= What the task requires =
Lift every line from the entries that includes the word "citation".

(Change listing data)
##########

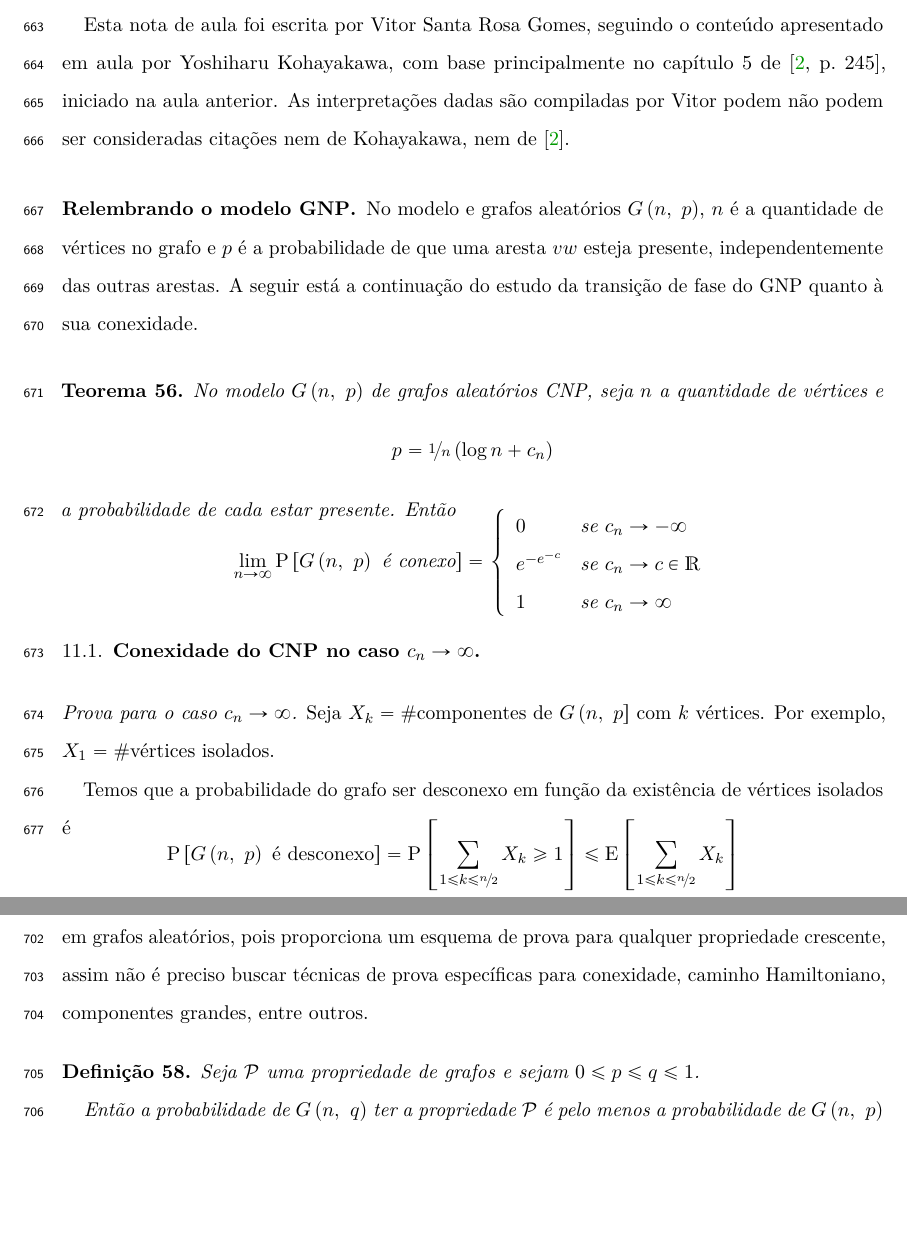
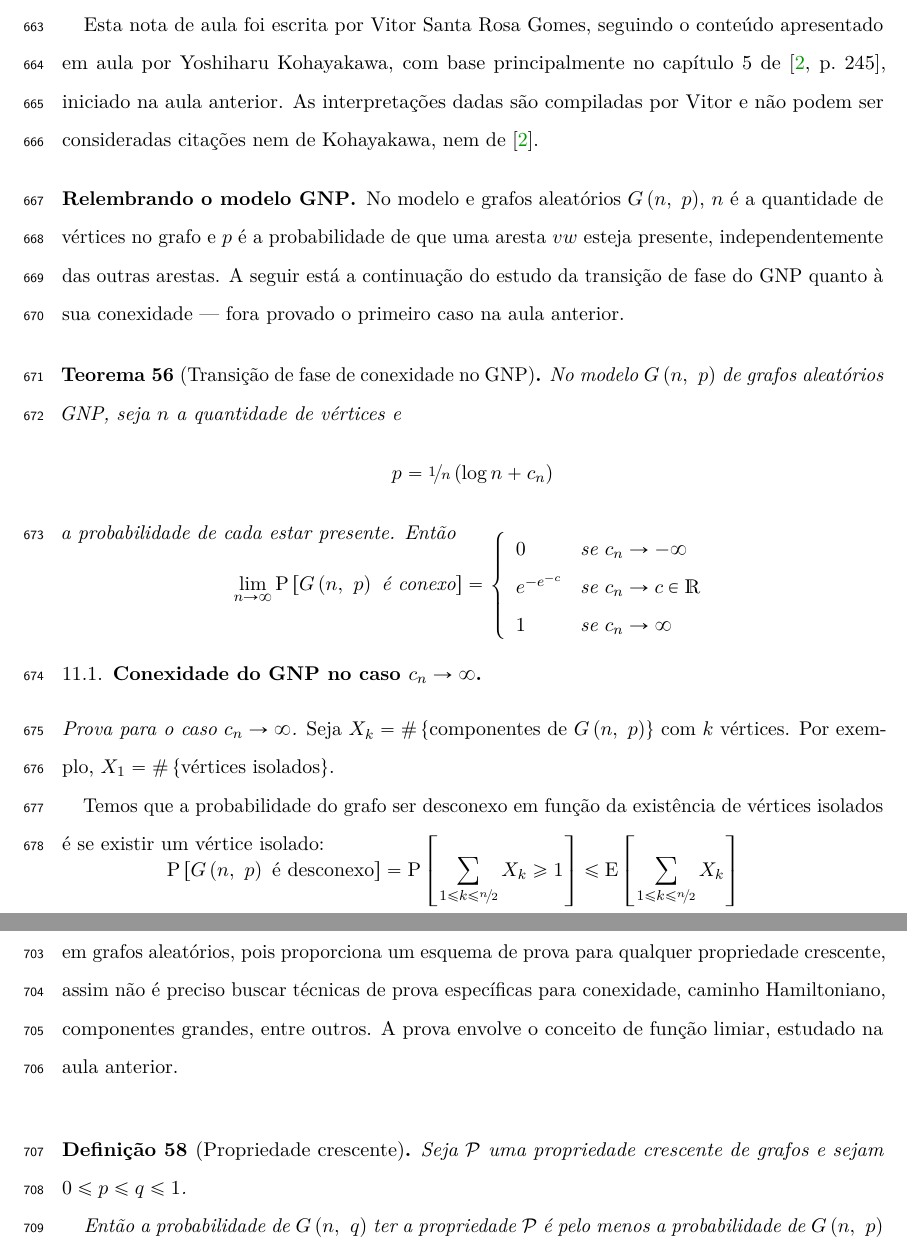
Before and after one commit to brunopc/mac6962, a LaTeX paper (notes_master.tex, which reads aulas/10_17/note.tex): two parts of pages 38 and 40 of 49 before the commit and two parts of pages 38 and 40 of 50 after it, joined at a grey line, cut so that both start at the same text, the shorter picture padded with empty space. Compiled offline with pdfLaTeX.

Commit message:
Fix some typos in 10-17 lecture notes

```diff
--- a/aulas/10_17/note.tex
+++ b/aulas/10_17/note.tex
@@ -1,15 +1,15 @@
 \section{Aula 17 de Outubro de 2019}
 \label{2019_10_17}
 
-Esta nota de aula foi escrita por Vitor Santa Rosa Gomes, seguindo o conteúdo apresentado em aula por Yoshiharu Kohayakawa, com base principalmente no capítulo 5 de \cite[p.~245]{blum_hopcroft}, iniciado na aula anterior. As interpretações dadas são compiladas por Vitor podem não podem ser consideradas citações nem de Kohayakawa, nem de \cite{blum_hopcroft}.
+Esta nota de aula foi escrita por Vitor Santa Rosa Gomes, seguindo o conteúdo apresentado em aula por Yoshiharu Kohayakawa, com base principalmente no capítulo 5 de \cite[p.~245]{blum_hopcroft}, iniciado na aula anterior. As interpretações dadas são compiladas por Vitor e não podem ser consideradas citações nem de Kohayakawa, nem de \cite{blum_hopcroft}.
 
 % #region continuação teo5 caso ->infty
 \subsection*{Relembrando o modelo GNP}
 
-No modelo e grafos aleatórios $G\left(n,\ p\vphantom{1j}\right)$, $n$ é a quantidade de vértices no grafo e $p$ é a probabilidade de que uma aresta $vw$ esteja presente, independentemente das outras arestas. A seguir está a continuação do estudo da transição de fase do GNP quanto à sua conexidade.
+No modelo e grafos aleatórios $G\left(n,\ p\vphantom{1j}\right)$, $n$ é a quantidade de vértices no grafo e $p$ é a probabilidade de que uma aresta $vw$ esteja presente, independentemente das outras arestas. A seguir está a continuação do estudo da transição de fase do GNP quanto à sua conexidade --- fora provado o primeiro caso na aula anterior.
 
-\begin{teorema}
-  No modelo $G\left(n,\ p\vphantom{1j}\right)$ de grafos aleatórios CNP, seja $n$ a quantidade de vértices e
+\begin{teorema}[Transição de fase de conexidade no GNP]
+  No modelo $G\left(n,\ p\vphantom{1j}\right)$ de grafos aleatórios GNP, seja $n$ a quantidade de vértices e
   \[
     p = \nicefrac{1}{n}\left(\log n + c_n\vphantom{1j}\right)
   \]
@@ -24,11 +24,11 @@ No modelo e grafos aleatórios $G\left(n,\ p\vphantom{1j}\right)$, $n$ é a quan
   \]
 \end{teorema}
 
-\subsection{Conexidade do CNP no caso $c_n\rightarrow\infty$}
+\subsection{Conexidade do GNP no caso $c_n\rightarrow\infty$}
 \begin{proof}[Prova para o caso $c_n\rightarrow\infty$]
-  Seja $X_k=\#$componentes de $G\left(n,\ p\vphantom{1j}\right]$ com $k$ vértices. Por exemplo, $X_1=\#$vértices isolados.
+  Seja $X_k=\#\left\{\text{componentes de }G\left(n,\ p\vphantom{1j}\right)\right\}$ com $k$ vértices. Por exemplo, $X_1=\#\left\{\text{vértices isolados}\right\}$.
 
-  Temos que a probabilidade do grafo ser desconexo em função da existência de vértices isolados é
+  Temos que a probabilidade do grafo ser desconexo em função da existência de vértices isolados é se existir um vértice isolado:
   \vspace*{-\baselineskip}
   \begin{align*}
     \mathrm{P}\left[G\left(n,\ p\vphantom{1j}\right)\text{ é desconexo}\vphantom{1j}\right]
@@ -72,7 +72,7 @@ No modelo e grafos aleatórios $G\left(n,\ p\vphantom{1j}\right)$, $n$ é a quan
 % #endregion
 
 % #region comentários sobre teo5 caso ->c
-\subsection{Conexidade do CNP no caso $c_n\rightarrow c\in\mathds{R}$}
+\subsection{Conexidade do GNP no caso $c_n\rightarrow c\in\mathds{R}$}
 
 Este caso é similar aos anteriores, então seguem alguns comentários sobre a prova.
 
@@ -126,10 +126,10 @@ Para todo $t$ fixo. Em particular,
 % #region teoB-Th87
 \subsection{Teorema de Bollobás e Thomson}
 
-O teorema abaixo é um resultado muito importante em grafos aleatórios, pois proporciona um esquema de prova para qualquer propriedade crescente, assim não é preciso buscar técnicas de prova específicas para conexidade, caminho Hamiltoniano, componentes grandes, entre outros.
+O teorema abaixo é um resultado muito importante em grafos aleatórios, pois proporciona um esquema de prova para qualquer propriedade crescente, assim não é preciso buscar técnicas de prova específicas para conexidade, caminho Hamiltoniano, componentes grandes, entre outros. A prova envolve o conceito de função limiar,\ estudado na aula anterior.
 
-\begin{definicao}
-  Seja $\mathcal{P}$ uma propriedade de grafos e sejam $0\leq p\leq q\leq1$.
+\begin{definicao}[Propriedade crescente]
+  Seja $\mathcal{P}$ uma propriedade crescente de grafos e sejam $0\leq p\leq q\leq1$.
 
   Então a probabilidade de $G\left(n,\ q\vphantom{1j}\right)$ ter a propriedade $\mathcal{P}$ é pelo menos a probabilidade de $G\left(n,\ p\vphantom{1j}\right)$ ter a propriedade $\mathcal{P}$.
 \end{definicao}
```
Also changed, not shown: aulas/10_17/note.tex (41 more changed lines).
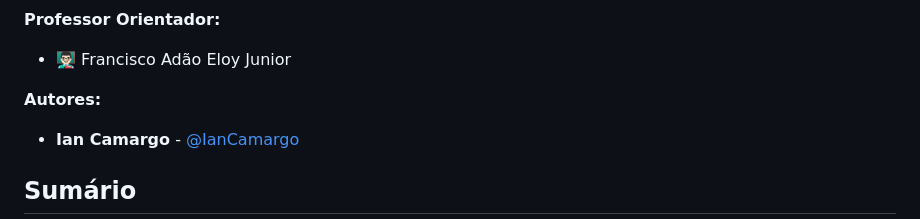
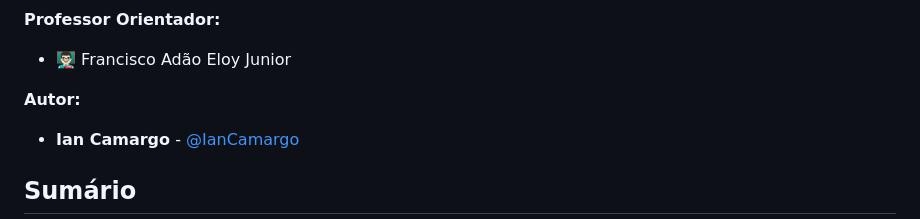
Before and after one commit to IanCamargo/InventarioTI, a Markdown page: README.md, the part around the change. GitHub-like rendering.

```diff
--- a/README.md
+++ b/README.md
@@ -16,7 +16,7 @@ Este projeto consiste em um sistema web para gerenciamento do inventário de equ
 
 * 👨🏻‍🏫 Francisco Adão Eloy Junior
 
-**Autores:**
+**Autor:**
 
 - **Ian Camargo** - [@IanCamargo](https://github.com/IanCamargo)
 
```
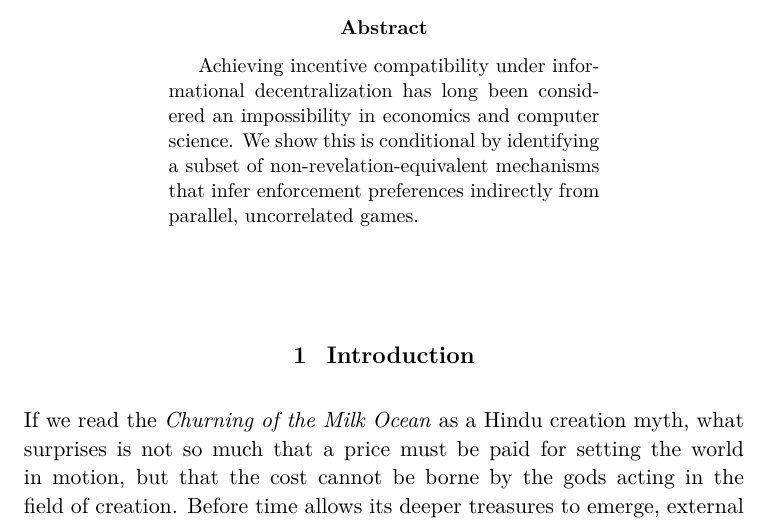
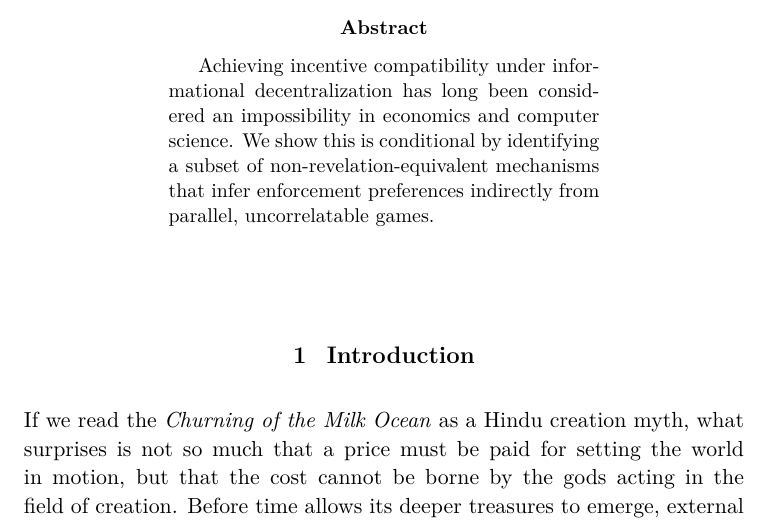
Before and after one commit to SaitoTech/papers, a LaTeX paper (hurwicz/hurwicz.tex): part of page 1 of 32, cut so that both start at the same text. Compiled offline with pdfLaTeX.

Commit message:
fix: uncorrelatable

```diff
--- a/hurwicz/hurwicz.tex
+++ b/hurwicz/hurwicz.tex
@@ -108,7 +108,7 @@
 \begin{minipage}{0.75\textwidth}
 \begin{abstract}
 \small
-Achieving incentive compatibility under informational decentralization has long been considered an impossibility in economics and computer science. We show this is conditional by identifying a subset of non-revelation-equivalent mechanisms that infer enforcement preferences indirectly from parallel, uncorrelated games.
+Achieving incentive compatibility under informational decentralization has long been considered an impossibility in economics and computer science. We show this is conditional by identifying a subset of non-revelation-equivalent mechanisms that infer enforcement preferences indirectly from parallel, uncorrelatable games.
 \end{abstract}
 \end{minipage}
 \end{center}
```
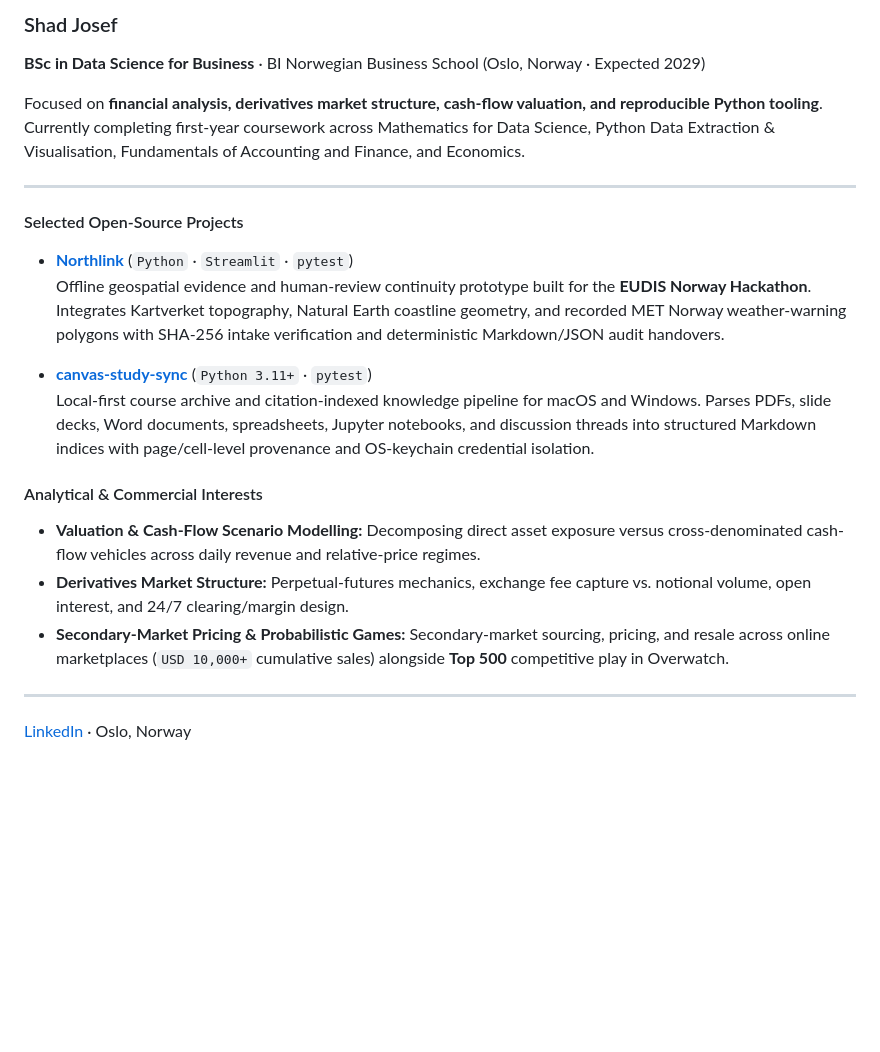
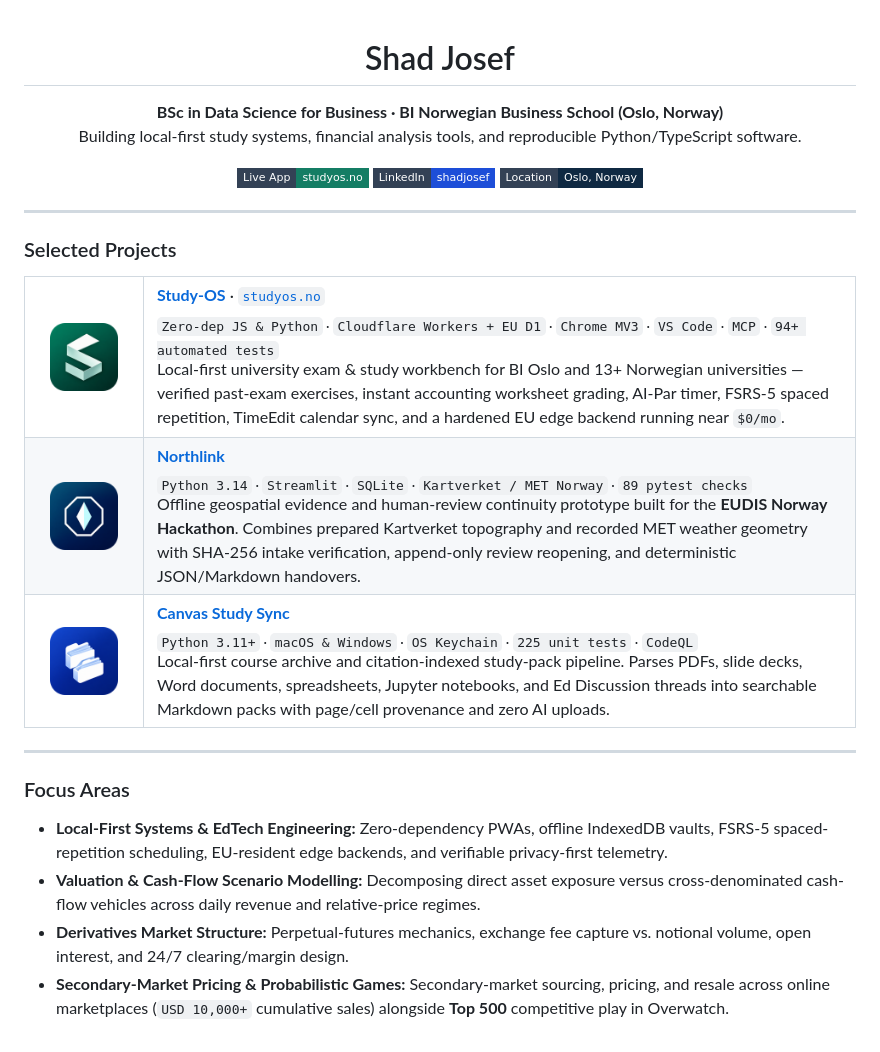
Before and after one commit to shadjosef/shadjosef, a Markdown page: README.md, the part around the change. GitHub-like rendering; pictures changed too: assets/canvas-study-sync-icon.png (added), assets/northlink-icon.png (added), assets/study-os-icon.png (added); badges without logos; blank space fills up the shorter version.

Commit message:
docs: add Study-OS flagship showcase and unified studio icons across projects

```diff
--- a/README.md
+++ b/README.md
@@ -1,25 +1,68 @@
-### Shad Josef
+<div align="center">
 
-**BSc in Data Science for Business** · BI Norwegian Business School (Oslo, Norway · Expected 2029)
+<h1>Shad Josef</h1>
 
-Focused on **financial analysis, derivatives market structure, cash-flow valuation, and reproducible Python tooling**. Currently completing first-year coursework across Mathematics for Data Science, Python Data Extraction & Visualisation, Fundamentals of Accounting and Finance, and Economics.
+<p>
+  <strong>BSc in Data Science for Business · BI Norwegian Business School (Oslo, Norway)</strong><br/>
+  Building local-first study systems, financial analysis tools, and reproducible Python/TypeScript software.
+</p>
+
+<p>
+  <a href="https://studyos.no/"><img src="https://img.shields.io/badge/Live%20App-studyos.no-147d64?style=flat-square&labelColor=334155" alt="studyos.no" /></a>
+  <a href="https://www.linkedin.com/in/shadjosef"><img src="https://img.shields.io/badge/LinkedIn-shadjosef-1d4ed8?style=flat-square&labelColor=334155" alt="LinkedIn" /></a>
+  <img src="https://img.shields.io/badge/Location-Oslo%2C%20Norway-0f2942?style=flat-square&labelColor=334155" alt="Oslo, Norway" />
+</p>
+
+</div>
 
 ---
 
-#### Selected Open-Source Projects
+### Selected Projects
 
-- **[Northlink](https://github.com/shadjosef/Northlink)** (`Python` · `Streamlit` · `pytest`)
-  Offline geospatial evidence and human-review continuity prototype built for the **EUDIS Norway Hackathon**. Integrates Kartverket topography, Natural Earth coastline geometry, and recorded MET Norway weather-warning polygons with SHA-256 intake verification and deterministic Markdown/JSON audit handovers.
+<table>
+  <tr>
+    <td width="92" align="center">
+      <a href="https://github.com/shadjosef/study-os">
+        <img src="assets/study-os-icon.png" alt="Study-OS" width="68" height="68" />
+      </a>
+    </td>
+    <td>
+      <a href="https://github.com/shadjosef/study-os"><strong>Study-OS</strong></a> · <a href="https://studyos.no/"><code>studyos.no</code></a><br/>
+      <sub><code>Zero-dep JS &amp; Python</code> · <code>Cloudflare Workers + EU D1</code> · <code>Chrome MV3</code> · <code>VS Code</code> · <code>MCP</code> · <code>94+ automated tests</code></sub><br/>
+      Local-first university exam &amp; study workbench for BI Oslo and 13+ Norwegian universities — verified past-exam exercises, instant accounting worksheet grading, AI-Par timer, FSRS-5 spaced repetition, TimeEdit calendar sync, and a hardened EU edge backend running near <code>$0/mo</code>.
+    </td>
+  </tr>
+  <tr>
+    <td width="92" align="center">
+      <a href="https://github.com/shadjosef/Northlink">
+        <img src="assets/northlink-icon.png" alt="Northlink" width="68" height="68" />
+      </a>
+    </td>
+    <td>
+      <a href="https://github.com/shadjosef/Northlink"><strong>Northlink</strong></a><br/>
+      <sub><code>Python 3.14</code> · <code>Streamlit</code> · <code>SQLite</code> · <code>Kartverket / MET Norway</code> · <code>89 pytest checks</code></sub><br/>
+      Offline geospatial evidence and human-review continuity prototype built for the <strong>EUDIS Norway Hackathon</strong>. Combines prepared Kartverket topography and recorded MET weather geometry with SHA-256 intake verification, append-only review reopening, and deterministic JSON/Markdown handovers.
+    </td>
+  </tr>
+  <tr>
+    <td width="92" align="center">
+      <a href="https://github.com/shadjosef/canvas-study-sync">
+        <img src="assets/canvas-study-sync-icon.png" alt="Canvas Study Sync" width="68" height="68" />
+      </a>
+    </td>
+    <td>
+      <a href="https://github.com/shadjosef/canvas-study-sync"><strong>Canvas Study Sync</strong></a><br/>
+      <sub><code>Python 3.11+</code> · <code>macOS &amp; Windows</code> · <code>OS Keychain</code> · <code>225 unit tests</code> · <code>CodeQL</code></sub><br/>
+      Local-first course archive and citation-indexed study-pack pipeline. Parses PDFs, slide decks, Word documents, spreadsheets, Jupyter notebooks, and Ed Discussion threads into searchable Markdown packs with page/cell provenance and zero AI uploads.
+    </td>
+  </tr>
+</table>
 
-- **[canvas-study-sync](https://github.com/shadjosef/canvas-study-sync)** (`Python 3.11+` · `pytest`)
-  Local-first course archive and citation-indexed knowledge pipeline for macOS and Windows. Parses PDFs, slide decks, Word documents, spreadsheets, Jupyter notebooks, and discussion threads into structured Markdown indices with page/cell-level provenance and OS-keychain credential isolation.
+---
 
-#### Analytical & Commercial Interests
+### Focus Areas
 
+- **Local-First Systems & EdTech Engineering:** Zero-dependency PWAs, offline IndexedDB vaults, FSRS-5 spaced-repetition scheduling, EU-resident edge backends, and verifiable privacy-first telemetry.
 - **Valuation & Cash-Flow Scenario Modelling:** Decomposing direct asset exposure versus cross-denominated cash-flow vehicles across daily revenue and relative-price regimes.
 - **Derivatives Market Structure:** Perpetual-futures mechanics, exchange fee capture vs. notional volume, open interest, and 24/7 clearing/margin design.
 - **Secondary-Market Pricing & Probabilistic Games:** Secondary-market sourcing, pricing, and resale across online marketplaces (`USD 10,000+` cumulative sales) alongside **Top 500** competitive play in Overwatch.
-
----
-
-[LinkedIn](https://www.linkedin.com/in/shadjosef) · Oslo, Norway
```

##########

= Your solution =
+      Local-first course archive and citation-indexed study-pack pipeline. Parses PDFs, slide decks, Word documents, spreadsheets, Jupyter notebooks, and Ed Discussion threads into searchable Markdown packs with page/cell provenance and zero AI uploads.
-  Local-first course archive and citation-indexed knowledge pipeline for macOS and Windows. Parses PDFs, slide decks, Word documents, spreadsheets, Jupyter notebooks, and discussion threads into structured Markdown indices with page/cell-level provenance and OS-keychain credential isolation.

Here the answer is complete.